Work instruction:
Your output should be each line from the material below that has the word "seen".

========================

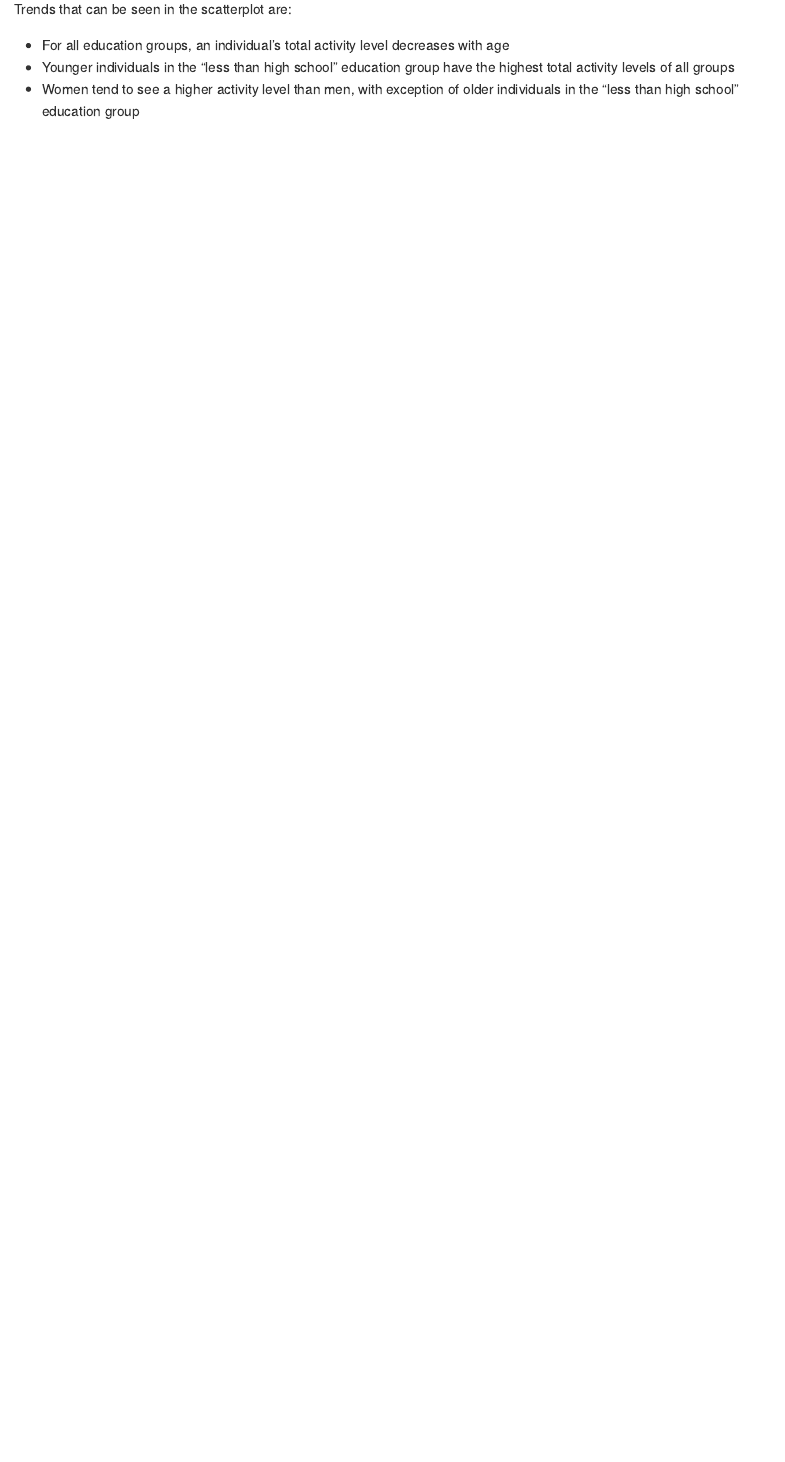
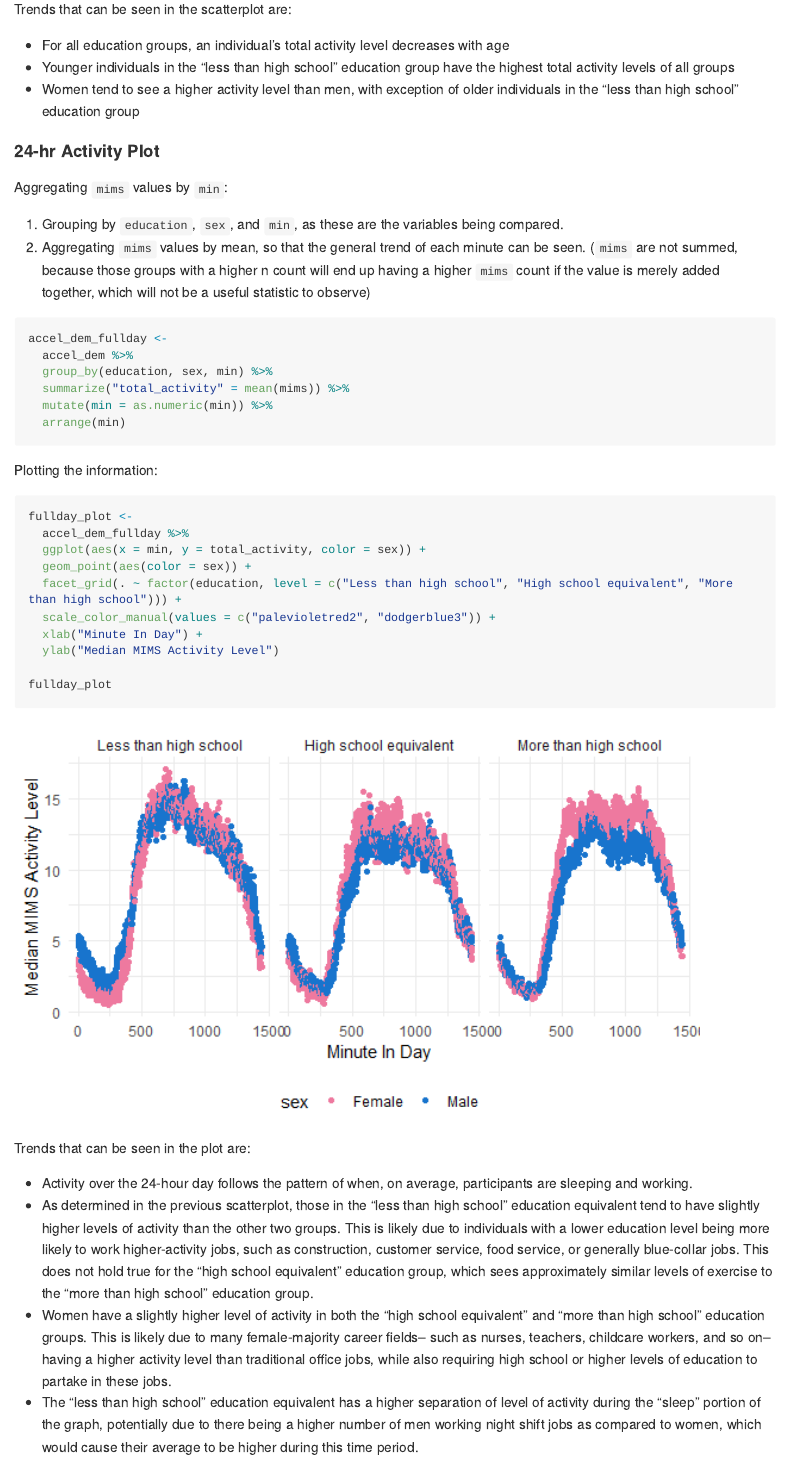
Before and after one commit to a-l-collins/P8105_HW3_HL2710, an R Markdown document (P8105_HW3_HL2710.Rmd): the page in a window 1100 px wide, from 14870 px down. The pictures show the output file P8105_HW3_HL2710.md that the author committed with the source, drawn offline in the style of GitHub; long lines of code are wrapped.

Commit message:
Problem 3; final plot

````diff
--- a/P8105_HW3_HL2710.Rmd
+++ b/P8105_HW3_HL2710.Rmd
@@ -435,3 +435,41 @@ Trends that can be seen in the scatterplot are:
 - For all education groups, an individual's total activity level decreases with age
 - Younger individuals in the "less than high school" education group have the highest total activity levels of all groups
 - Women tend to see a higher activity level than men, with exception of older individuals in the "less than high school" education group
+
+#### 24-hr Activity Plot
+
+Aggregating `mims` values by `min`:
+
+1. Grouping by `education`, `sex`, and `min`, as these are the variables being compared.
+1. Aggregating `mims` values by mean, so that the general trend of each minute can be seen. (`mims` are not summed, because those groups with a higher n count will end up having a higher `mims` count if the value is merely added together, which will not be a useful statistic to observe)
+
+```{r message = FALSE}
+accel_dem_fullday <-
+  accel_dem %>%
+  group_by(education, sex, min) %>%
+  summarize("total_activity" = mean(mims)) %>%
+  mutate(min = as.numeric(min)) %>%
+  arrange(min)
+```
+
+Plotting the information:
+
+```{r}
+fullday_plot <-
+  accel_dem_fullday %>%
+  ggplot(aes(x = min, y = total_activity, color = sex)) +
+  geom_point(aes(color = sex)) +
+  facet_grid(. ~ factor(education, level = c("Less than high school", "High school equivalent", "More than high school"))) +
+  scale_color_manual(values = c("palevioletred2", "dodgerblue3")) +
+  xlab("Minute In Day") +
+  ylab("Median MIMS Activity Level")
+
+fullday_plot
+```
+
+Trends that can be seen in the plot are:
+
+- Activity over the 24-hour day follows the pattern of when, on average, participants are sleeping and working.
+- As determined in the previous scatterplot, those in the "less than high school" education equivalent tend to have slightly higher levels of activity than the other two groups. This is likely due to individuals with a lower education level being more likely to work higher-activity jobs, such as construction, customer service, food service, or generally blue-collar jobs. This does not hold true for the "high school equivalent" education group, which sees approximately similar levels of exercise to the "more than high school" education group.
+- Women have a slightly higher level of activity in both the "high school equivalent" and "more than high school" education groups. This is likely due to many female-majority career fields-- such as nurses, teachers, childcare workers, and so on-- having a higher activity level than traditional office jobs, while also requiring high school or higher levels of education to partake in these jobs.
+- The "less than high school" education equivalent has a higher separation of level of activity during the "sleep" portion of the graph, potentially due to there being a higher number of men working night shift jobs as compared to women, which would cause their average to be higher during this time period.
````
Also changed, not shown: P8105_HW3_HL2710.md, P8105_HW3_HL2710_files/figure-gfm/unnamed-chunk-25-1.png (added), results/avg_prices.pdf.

========================

Response to the exercise:
@@ -435,3 +435,41 @@ Trends that can be seen in the scatterplot are:
+1. Aggregating `mims` values by mean, so that the general trend of each minute can be seen. (`mims` are not summed, because those groups with a higher n count will end up having a higher `mims` count if the value is merely added together, which will not be a useful statistic to observe)
+Trends that can be seen in the plot are:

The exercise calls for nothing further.